With the right screening and early diagnosis, Mr. Hettleman estimates, the proportion would drop to 6 percent.
"Children who fall behind early rarely catch up," he writes. "This invisible injustice can be overcome by concerted federal, state, and local action."
Mr. Hettleman, in addition to doing a case study on the 95,000-student Baltimore city schools, analyzed research on early reading intervention. The problem, he concludes, is a nationwide crisis with the same causes. He calls for changes in how dyslexia is defined and diagnosed.
Under special education laws, children with reading difficulties are not entitled to special instruction unless there is a large discrepancy between their intelligence, as measured by IQ tests, and reading achievement. That discrepancy requirement has a "perverse impact," the report says. High-IQ children with reading difficulties have bigger "discrepancies" than children with low IQs, and therefore receive early support.
The IQ test has long been accused of discriminating against poor and minority children who come from homes with less exposure to language and literature, the report notes.
Mr. Hettleman says that teachers' lower expectations of minority students from low-income families sometimes exacerbate the problem.
The report recommends that districts screen for reading difficulties by kindergarten. Typically, it says, such children aren't identified until age 9, after critical years are lost.
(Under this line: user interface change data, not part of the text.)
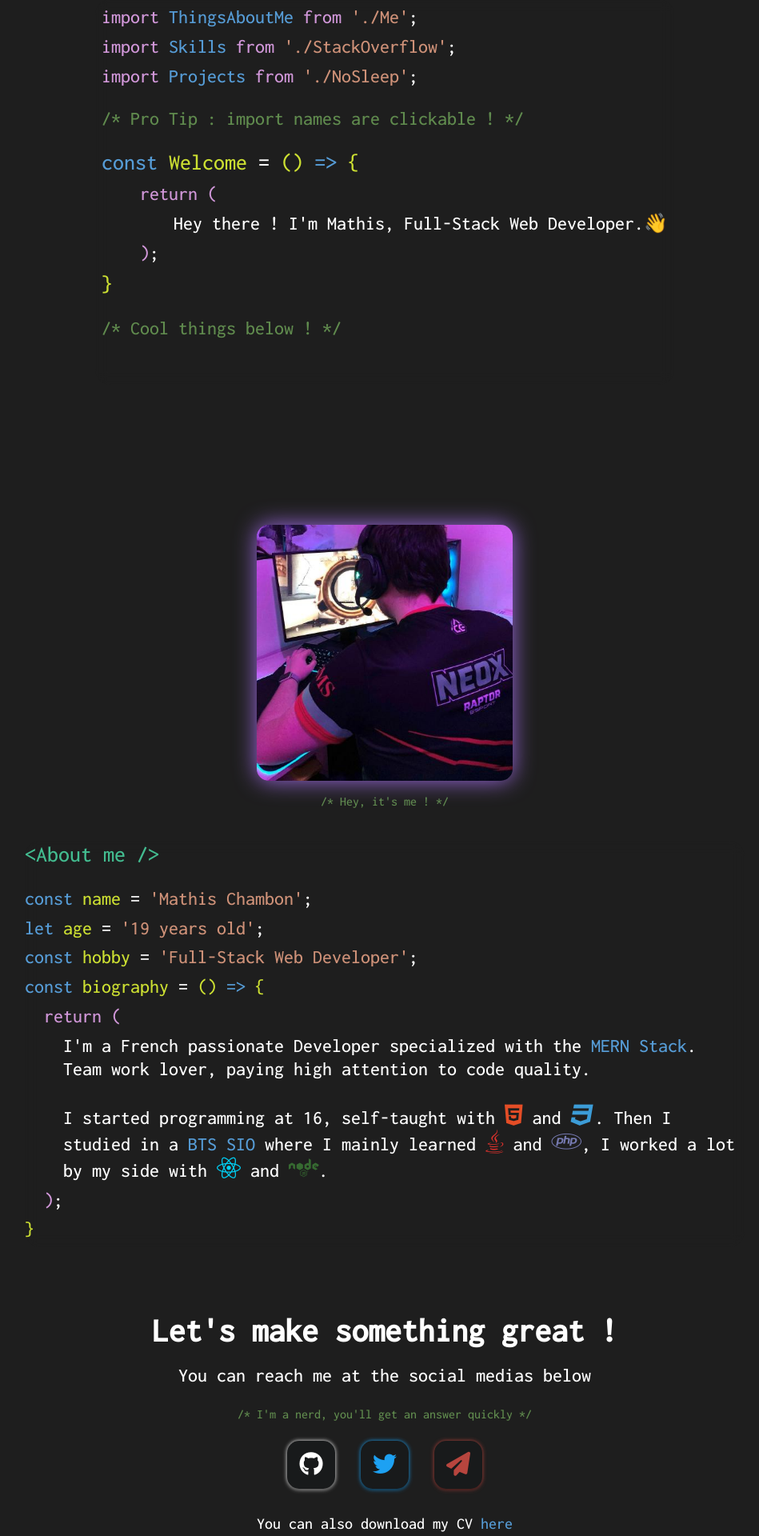
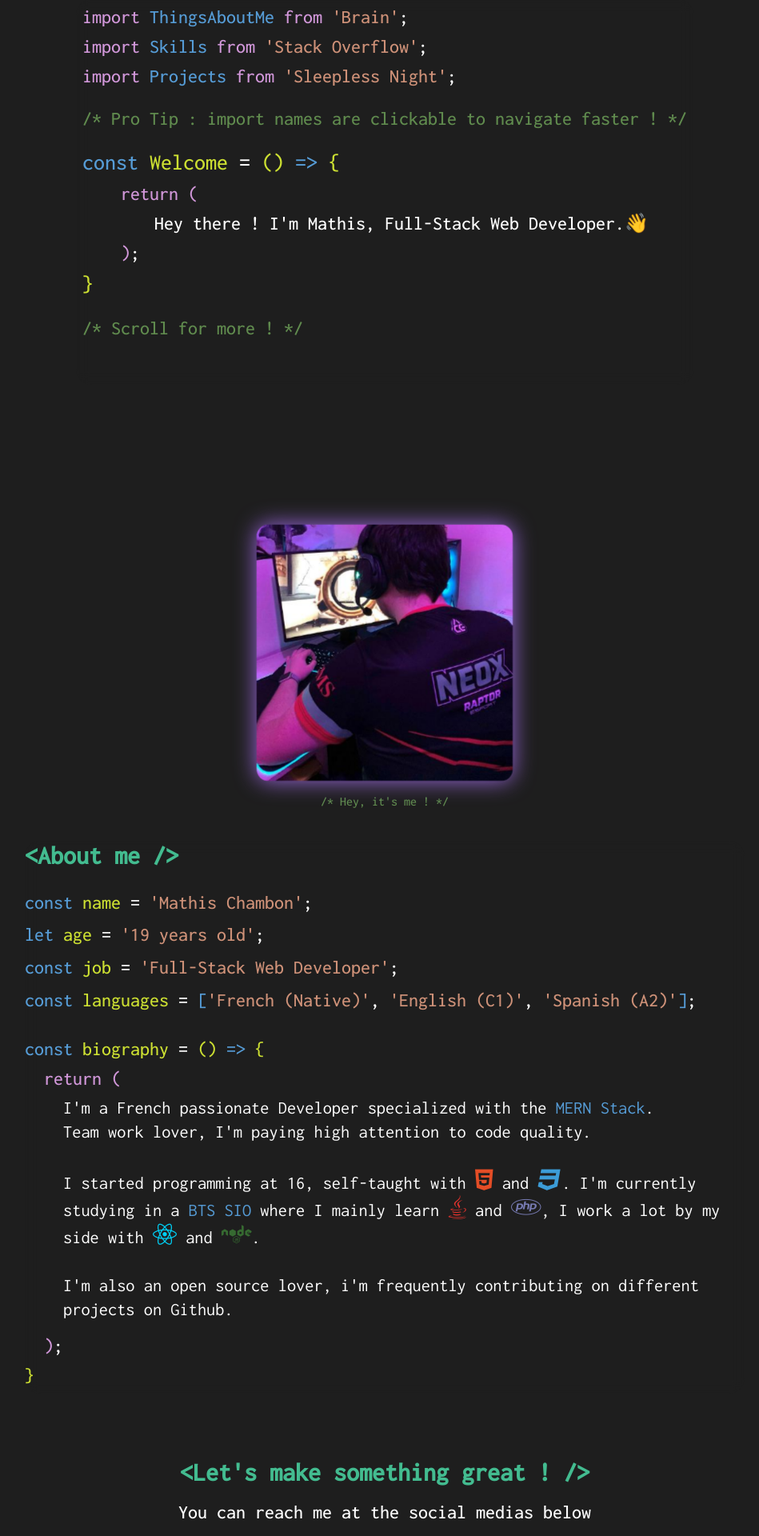
Before and after one commit to Neox63/Portfolio, a React (Create React App) app: page / in a window 1280 px wide. Shown: the part 160-2080 px from the top of the page at 80% size, without its empty margins (159-1108 px from the left). Built offline with nearby package versions, Linux system fonts and the light colour scheme; no server answers.

Commit message:
:sparkles: Added animations, hovered, new typo, patched useless styles

```diff
--- a/src/Components/Card/ProjectCard/ProjectCard.css
+++ b/src/Components/Card/ProjectCard/ProjectCard.css
@@ -1,6 +1,15 @@
 .card {
-    box-shadow: 0 2px 2px 0 rgba(0, 0, 0, 0.14), 0 1px 5px 0 rgba(0, 0, 0, 0.12), 0 3px 1px -2px rgba(0, 0, 0, 0.2);
     max-width: 500px;
+}
+
+.project-card {
+    transition: .5s;
+}
+
+.project-card:hover {
+    transition: .5s;
+    transform: scale(1.05);
+    box-shadow: 0 14px 28px rgba(0,0,0,0.25), 0 10px 10px rgba(0,0,0,0.22);
 }
 
 img {
--- a/src/Components/Card/SkillCard/SkillCard.css
+++ b/src/Components/Card/SkillCard/SkillCard.css
@@ -7,15 +7,18 @@
     height: auto;
     border-radius: 15px;
     background-color: #181A1B;
-    box-shadow: 0 2px 2px 0 rgba(0, 0, 0, 0.14), 0 1px 5px 0 rgba(0, 0, 0, 0.12), 0 3px 1px -2px rgba(0, 0, 0, 0.2);
     text-align: center;
     padding: 20px;
-    transition: all 0.3s cubic-bezier(.25,.8,.25,1);
+    transition: .5s;
 }
 
 .skill-card:hover {
+    cursor: pointer;
+    transition: .5s;
+    transform: scale(1.05);
     box-shadow: 0 14px 28px rgba(0,0,0,0.25), 0 10px 10px rgba(0,0,0,0.22);
 }
+
 
 .text-content {
     padding-top: 20px;
--- a/src/Components/Card/SkillCard/SkillCard.jsx
+++ b/src/Components/Card/SkillCard/SkillCard.jsx
@@ -1,11 +1,11 @@
 import './SkillCard.css';
 
-const SkillCard = ({logo, title, color}) => {
+const SkillCard = ({ logo, title, color }) => {
 
     const filter = { filter: `drop-shadow(0 0 0.25rem ${color})` }
 
     return (
-        <div style={filter} className="skill-card m-3">
+        <div style={ filter } className="skill-card m-3">
             <div>{ logo }</div>
             <div className="text-content">
                 <span className="card-title">{ title }</span>
--- a/src/Components/Card/SocialCard/SocialCard.css
+++ b/src/Components/Card/SocialCard/SocialCard.css
@@ -4,11 +4,12 @@
     border-radius: 15px;
     font-size: 33px;
     background-color: #181A1B;
-    box-shadow: 0 2px 2px 0 rgba(0, 0, 0, 0.14), 0 1px 5px 0 rgba(0, 0, 0, 0.12), 0 3px 1px -2px rgba(0, 0, 0, 0.2);
-    transition: all 0.3s cubic-bezier(.25,.8,.25,1);
     cursor: pointer;
+    transition: .5s;
 }
 
 .social:hover {
+    transition: .5s;
+    transform: scale(1.05);
     box-shadow: 0 14px 28px rgba(0,0,0,0.25), 0 10px 10px rgba(0,0,0,0.22);
 }
--- a/src/Components/Sections/AboutMe/AboutMe.css
+++ b/src/Components/Sections/AboutMe/AboutMe.css
@@ -13,6 +13,15 @@ i {
 .img {
     border-radius: 15px;
     filter: drop-shadow(0 0 0.85rem #9C69E0);
+    animation-name: pulse;
+    animation-duration: 2.5s;
+    animation-iteration-count: infinite;
+}
+
+@keyframes pulse {
+    0% { transform: scale(1) }
+    50% { transform: scale(1.01); }
+    100% { transform: scale(1); }
 }
 
 .img-wrapper img{
@@ -20,7 +29,6 @@ i {
     height: 320px;
 }
 
-.about-sub-title {
-    font-size: 2.6rem;
-    font-weight: 1000;
+.biography {
+    font-size: 1.4rem;
 }
--- a/src/Components/Sections/AboutMe/AboutMe.jsx
+++ b/src/Components/Sections/AboutMe/AboutMe.jsx
@@ -41,25 +41,27 @@ const AboutMe = () => {
                         <h6 className="mt-3 comment text-center">/* Hey, it's me ! */</h6>
                     </div>
                     <div className="m-3 d-flex flex-column flex-wrap content text-break blurBg">
-                        <h3 className="mb-4" style={{ color: '#43BC90'}}>&lt;About me /&gt;</h3>
+                        <h3 className="title mb-4" style={{ color: '#43BC90'}}>&lt;About me /&gt;</h3>
                         <h4><span style={{ color: '#569CD6' }}>const</span> <span style={{ color: '#CCDF32' }}>name</span> = <span style={{ color: '#CE9178' }}>'Mathis Chambon'</span>;</h4>
-                        <h4><span style={{ color: '#569CD6' }}>let</span> <span style={{ color: '#CCDF32' }}>age</span> = <span style={{ color: '#CE9178' }}> '{ age } years old'</span>;</h4>
-                        <h4><span style={{ color: '#569CD6' }}>const</span> <span style={{ color: '#CCDF32' }}>hobby</span> = <span style={{ color: '#CE9178' }}>'Full-Stack Web Developer'</span>;</h4>
-                        <h4><span style={{ color: '#569CD6' }}>const</span> <span style={{ color: '#CCDF32' }}>biography</span> = <span style={{ color: '#CCDF32' }}>()</span> <span style={{ color: '#569CD6' }}>=&gt;</span> <span style={{ color: '#CCDF32' }}>&#123;</span></h4>
+                        <h4 className="mt-1"><span style={{ color: '#569CD6' }}>let</span> <span style={{ color: '#CCDF32' }}>age</span> = <span style={{ color: '#CE9178' }}> '{ age } years old'</span>;</h4>
+                        <h4 className="mt-1"><span style={{ color: '#569CD6' }}>const</span> <span style={{ color: '#CCDF32' }}>job</span> = <span style={{ color: '#CE9178' }}>'Full-Stack Web Developer'</span>;</h4>
+                        <h4 className="mt-1"><span style={{ color: '#569CD6' }}>const</span> <span style={{ color: '#CCDF32' }}>languages</span> = <span style={{ color: '#569CD6' }}>[</span><span style={{ color: '#CE9178' }}>'French (Native)'</span><span>,</span><span style={{ color: '#CE9178' }}> 'English (C1)'</span><span>,</span><span style={{ color: '#CE9178' }}> 'Spanish (A2)'</span><span style={{ color: '#569CD6' }}>]</span>;</h4>
+                        <h4 className="mt-4"><span style={{ color: '#569CD6' }}>const</span> <span style={{ color: '#CCDF32' }}>biography</span> = <span style={{ color: '#CCDF32' }}>()</span> <span style={{ color: '#569CD6' }}>=&gt;</span> <span style={{ color: '#CCDF32' }}>&#123;</span></h4>
                         <h4 style={{ color: '#D197D9' }} className="ml-4">return (</h4>
-                        <h4 className="ml-5">
+                        <p className="biography ml-5">
                             I'm a French passionate Developer specialized with the <a target="_blank" rel="noopener noreferrer" style={{ color: '#569CD6' }} href='https://www.mongodb.com/mern-stack'>MERN Stack</a>. <br/>
-                            Team work lover, paying high attention to code quality. <br/><br/>
+                            Team work lover, I'm paying high attention to code quality. <br/><br/>
                             I started programming at 16, self-taught with <i style={{ color: '#E44D26' }} className="fab fa-html5"></i> and <i style={{ color: '#3C9CD7' }} className="fab fa-css3"></i>.
-                            Then I studied in a <a target="_blank" rel="noopener noreferrer" style={{ color: '#569CD6' }} href='https://www.onisep.fr/Ressources/Univers-Formation/Formations/Post-bac/bts-services-informatiques-aux-organisations-option-b-solutions-logicielles-et-applications-metiers'>BTS SIO</a> where I mainly learned <i style={{ color: '#DE322D' }} className="fab fa-java"></i> and <i style={{ color: '#777BB3' }} className="fab fa-php"></i>, I worked a lot by my side with <i style={{ color: '#01CFF4' }} className="fab fa-react"></i> and <i style={{ color: '#366A31' }} className="fab fa-node"></i>.
-                        </h4>
+                            I'm currently studying in a <a target="_blank" rel="noopener noreferrer" style={{ color: '#569CD6' }} href='https://www.onisep.fr/Ressources/Univers-Formation/Formations/Post-bac/bts-services-informatiques-aux-organisations-option-b-solutions-logicielles-et-applications-metiers'>BTS SIO</a> where I mainly learn <i style={{ color: '#DE322D' }} className="fab fa-java"></i> and <i style={{ color: '#777BB3' }} className="fab fa-php"></i>, I work a lot by my side with <i style={{ color: '#01CFF4' }} className="fab fa-react"></i> and <i style={{ color: '#366A31' }} className="fab fa-node"></i>. <br /> <br />
+                            I'm also an open source lover, i'm frequently contributing on different projects on Github.
+                        </p>
                         <h4 className="ml-4"><span style={{ color: '#D197D9' }}>)</span>;</h4>
                         <h4><span style={{ color: '#CCDF32' }}>&#125;</span></h4>
                     </div>
                 </div>
                 <div className="d-flex justify-content-center m-3">
                     <div className="d-flex flex-column text-center">
-                        <h3 className="about-sub-title mt-5 mb-3">Let's make something great !</h3>
+                        <h3 style={{ color: '#43BC90'}} className="title mt-5 mb-3">&lt;Let's make something great ! /&gt;</h3>
                         <h4 className="mb-4">You can reach me at the social medias below</h4>
                         <h6 className="comment">/* I'm a nerd, you'll get an answer quickly */</h6>
                         <Container>
@@ -75,7 +77,7 @@ const AboutMe = () => {
                                 <i style={{ color: '#b7453e' }} className='fas fa-paper-plane'></i>
                             </SocialCard>
                         </Container>
-                        <h5 className="mt-3">You can also download my CV <a style={{ color: '#569CD6' }} href="#">here</a></h5>
+                        <h5 className="mt-3">Download my CV <a style={{ color: '#569CD6' }} href="#">here</a></h5>
                     </div>
                 </div>
             </div>
--- a/src/Components/Sections/Hero/Hero.jsx
+++ b/src/Components/Sections/Hero/Hero.jsx
@@ -4,20 +4,20 @@ import './Hero.css';
 
 const Hero = () => {
     return (
-        <div className="d-flex flex-column align-items-center justify-content-center min-vh-100">
+        <div className="aer d-flex flex-column align-items-center justify-content-center min-vh-100">
             <div className="d-flex flex-column justify-content-center p-2 blurBg">
-                <h4><span style={{ color: '#D197D9' }}>import </span><a style={{ color: '#569CD6' }} href='#about'>ThingsAboutMe</a> <span style={{ color: '#D197D9' }}>from </span><span style={{ color: '#CE9178' }}>'./Me'</span>;</h4>
-                <h4><span style={{ color: '#D197D9' }}>import </span><a style={{ color: '#569CD6' }} href='#skills'>Skills</a> <span style={{ color: '#D197D9' }}>from </span><span style={{ color: '#CE9178' }}>'./StackOverflow'</span>;</h4>
-                <h4 className="mb-4"><span style={{ color: '#D197D9' }}>import </span><a style={{ color: '#569CD6' }} href='#projects'>Projects</a> <span style={{ color: '#D197D9' }}>from </span><span style={{ color: '#CE9178' }}>'./NoSleep'</span>;</h4>
+                <h4><span style={{ color: '#D197D9' }}>import </span><a style={{ color: '#569CD6' }} href='#about'>ThingsAboutMe</a> <span style={{ color: '#D197D9' }}>from </span><span style={{ color: '#CE9178' }}>'Brain'</span>;</h4>
+                <h4><span style={{ color: '#D197D9' }}>import </span><a style={{ color: '#569CD6' }} href='#skills'>Skills</a> <span style={{ color: '#D197D9' }}>from </span><span style={{ color: '#CE9178' }}>'Stack Overflow'</span>;</h4>
+                <h4 className="mb-4"><span style={{ color: '#D197D9' }}>import </span><a style={{ color: '#569CD6' }} href='#projects'>Projects</a> <span style={{ color: '#D197D9' }}>from </span><span style={{ color: '#CE9178' }}>'Sleepless Night'</span>;</h4>
 
-                <h4 className="mb-4 comment">/* Pro Tip : import names are clickable ! */</h4>
+                <h4 className="mb-4 comment">/* Pro Tip : import names are clickable to navigate faster ! */</h4>
 
                 <h3><span style={{ color: '#569CD6' }}>const</span> <span style={{ color: '#CCDF32' }}>Welcome</span> = <span style={{ color: '#CCDF32' }}>()</span> <span style={{ color: '#569CD6' }}>=&gt;</span> <span style={{ color: '#CCDF32' }}>&#123;</span> </h3>
-                <h4 style={{ color: '#D197D9' }} className="ml-5">return (</h4>
+                <h4 className="ml-5"style={{ color: '#D197D9' }}>return (</h4>
                 <h4 style={{marginLeft: '90px'}}>Hey there ! I'm Mathis, Full-Stack Web Developer.<span className="wave">👋</span></h4>
                 <h4 className="ml-5"><span style={{ color: '#D197D9' }}>)</span>;</h4>
                 <h3><span style={{ color: '#CCDF32' }}>&#125;</span></h3>
-                <h4 className="mb-5 mt-3 comment">/* Cool things below ! */</h4>
+                <h4 className="mb-5 mt-3 comment">/* Scroll for more ! */</h4>
             </div>
         </div>
 
--- a/src/custom.scss
+++ b/src/custom.scss
@@ -1,5 +1,6 @@
 $body-bg: #1E1E1E;
 $card-bg: #181A1B;
+$card-border-radius: 1.25rem;
 $card-height: 100%;
 $enable-responsive-font-sizes: true;
 
--- a/src/index.css
+++ b/src/index.css
@@ -19,3 +19,8 @@ html, body {
     backdrop-filter: blur(8px);
     border-radius: 20px;
 }
+
+.title {
+    font-size: 2rem;
+    font-weight: 1000;
+}
```
Also changed, not shown: src/Components/Card/ProjectCard/ProjectCard.jsx (+5 -2 lines), src/Components/Sections/Projects/Projects.jsx (+36 -61 lines), src/Components/Sections/Skills/Skills.jsx (+6 -7 lines).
And the federal government should change the wording of the discrepancy requirement that impedes early diagnosis and intervention, the report argues.
—Lisa Fine Goldstein
Vol. 22, Issue 29, Page 6